We purchased every single Chameleon color offered by M3D for our exploration. And, since we will have at least 10 cadets and we're limited in our number of available Micro printers, we needed to print out the samples before the class begins.
I have finally settled on the gap that works best for us using PLA. Our 3D Systems 3rd Generation Cubes came with a "Gap Tool" that is a strip of plastic that measures a uniform thickness of .10mm thick. I am now using this to set the baseline gap and corner offsets of the M3D Micro. While I have not found the need, I can increase the gap simply by increasing the Bed Height Offset on the Calibration Tab of the Micro client software.
The Scope of the Print Task
We printed 12 sets of each color in groups of four at a time using two different printers. They were print with a layer height of 350 microns and density of low. Each group took approximately 1 hour and 45 minutes. Each sample has a printed number indicating a specific color.
|Genie Blue Ice Test Sample|
The Print Experience With Chameleon
I was very pleasantly surprised by the overall experience of printing with Chameleon 3D Ink. In fact, if I were to select a single phrase to describe the process it would have to be "Smooth as butter!"
And, I literally mean that.
Removing the Chameleon is so smooth and easy. It seems to have a slightly softer surface characteristic than regular PLA. Chameleon has a unique tactile feel as it is separated from the build plate. The texture reminds me of a plastic known as Delrin. I use a palette knife (Nicole #7) purchased from AC Moore and/or Warner's "Apply" window caulking knife found in hardware stores. Both items have a nicely sharpened blade.

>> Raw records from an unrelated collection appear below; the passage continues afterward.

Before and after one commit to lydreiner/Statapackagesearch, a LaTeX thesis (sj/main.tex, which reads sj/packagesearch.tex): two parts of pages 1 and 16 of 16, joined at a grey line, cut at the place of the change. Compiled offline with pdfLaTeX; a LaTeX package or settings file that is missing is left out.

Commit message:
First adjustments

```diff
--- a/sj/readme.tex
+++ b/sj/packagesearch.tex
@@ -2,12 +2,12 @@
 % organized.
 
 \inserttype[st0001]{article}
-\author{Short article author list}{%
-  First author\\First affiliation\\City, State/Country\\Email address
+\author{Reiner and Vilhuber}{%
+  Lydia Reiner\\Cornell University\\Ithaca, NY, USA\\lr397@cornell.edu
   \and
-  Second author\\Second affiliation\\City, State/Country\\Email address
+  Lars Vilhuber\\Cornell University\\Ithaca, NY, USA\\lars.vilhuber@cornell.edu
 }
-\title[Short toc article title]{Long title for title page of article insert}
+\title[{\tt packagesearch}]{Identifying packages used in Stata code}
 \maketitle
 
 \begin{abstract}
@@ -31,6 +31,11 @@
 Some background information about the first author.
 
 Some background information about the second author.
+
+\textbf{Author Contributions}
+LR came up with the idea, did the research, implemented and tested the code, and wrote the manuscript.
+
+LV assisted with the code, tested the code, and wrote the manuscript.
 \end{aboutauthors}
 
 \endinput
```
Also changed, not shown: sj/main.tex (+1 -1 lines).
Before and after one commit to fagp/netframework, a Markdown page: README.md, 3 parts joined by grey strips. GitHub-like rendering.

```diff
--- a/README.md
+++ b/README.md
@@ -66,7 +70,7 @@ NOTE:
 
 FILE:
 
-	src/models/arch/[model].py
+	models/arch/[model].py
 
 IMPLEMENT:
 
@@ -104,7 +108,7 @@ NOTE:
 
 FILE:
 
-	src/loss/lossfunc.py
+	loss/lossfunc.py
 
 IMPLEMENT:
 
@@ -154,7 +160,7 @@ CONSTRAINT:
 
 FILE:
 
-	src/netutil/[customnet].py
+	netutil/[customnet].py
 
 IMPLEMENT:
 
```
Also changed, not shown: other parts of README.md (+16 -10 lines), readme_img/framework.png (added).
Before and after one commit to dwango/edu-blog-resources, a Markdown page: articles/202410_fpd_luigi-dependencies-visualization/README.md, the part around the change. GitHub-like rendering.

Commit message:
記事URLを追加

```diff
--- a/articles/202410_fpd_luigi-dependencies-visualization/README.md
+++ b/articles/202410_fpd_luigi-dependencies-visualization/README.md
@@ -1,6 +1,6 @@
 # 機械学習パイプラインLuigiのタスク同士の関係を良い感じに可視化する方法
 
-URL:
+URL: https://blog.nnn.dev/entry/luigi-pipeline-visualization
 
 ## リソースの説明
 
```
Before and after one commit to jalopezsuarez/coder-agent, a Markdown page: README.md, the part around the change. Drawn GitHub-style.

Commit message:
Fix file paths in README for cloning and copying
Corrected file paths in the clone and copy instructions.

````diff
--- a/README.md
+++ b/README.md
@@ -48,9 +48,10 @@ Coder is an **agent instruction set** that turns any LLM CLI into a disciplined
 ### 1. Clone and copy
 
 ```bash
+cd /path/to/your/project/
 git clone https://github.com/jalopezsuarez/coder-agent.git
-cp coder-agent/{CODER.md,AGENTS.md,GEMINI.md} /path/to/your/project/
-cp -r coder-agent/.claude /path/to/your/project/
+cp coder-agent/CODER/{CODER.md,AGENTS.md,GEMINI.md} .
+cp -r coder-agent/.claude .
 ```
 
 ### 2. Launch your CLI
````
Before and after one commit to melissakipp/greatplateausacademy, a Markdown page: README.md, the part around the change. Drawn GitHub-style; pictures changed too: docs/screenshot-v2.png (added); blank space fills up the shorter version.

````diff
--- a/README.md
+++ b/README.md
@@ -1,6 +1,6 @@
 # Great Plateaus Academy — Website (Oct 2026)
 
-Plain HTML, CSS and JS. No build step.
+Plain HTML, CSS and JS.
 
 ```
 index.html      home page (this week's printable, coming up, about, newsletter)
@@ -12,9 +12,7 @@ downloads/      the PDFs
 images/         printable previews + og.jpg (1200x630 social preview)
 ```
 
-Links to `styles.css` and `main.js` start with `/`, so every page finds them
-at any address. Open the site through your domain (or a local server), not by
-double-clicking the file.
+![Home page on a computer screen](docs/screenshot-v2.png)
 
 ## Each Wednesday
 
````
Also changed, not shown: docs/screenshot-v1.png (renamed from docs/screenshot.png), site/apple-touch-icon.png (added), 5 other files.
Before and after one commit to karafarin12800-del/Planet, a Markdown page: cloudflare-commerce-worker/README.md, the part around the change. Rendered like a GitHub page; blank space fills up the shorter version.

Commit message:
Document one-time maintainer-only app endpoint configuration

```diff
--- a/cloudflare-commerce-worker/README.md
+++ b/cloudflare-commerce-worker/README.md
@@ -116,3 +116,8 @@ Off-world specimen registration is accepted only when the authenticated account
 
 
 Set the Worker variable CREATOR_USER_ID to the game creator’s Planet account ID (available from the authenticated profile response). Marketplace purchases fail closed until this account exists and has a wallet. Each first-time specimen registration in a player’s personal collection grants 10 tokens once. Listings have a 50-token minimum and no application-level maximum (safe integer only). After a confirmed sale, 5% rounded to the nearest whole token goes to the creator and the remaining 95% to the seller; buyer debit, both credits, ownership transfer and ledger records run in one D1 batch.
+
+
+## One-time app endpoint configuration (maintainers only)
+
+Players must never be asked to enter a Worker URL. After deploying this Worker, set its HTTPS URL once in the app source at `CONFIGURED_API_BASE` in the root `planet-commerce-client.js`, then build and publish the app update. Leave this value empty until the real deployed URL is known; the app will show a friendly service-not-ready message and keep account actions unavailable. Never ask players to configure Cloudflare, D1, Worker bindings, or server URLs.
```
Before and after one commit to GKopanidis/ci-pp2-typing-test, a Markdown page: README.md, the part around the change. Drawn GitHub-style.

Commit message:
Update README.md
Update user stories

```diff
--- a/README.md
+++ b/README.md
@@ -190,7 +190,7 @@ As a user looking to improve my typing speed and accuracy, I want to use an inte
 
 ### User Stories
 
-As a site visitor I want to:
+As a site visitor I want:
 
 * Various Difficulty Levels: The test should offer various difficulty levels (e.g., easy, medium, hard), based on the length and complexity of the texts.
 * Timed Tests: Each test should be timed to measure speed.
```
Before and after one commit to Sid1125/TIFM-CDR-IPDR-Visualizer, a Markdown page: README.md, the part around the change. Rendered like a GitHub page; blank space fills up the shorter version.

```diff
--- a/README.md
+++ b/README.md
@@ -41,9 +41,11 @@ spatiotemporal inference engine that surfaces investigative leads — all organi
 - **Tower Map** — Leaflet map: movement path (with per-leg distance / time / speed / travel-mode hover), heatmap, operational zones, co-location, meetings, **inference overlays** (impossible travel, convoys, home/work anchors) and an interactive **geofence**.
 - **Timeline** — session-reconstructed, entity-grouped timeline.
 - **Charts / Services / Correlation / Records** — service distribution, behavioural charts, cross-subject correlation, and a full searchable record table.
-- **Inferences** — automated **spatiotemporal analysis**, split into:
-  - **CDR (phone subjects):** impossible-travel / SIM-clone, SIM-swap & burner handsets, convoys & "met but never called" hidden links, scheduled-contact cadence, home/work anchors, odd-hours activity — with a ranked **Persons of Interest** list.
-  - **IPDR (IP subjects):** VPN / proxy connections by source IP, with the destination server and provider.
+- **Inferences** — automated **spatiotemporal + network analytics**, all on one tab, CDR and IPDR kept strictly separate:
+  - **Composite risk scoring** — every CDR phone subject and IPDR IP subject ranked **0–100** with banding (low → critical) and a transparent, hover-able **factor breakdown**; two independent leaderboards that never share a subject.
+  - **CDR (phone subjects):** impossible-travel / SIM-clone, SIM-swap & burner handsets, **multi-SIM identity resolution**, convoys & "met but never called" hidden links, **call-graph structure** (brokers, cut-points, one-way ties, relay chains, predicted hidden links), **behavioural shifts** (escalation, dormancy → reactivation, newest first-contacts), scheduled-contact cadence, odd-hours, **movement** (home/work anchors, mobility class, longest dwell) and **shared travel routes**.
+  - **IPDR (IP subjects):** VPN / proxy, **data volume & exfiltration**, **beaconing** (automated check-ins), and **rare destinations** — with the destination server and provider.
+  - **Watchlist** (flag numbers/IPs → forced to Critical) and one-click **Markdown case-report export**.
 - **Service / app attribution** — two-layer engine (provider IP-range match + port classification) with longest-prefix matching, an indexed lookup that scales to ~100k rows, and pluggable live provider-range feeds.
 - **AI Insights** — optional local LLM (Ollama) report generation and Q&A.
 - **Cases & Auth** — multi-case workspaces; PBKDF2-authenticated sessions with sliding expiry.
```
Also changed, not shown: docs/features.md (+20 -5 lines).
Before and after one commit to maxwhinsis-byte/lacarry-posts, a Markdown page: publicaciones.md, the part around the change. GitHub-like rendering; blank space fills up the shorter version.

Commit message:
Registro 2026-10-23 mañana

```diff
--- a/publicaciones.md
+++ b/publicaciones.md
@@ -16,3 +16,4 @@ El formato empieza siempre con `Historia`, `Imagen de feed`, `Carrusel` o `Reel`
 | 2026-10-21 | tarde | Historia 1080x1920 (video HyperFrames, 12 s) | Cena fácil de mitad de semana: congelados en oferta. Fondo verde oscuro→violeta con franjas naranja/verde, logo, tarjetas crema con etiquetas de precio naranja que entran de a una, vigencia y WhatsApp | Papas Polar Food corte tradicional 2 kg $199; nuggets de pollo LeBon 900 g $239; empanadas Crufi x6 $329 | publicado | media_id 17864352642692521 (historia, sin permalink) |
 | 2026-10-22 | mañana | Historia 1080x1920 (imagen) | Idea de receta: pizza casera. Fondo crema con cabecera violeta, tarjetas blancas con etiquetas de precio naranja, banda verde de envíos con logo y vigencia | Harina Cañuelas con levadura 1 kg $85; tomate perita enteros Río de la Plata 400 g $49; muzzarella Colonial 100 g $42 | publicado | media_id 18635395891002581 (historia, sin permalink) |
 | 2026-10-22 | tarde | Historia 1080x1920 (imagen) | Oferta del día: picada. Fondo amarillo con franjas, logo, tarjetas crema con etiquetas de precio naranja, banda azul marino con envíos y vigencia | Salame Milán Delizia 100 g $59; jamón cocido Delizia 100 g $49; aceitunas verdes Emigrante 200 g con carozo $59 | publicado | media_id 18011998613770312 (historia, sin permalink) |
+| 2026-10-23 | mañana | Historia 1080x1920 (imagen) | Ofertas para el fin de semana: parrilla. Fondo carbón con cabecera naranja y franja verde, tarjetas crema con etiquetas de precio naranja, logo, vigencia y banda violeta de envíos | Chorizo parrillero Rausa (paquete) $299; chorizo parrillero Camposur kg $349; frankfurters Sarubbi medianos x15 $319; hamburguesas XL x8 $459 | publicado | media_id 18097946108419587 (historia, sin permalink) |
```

I admit that I am easily amused. But, watching the material change color as it is printed is just plain fun... as is watching it morph into a different color as it cools. The color transitions are not always as expected.. For instance, I placed one item in the freezer for a few minutes. It was a deep purple when it came out. But, what is surprising is that it has remained a deeper color than those that were never placed in the freezer, even though it's been sitting out for a while. This tells me that when we have the thermometers ready for our exploration in the lab, we are going to see some interesting results!
Not a Single Clog
I have to mention that I'm very impressed by the fact that even after hour upon hour of printing with the M3D Micro, I have not had a single clog. Nor, have I had any warping with the Chameleon materials with the test objects.
Not a single reel of Chameleon 3D Ink has given even a moment's worth of trouble. In fact, it's been a joy to print and remove Chameleon parts. But, the real fun is going to come later as our cadets get to explore the variety of characteristics presented in the entire Chameleon line-up. I'm really looking forward to it. We'll be sure to create a video.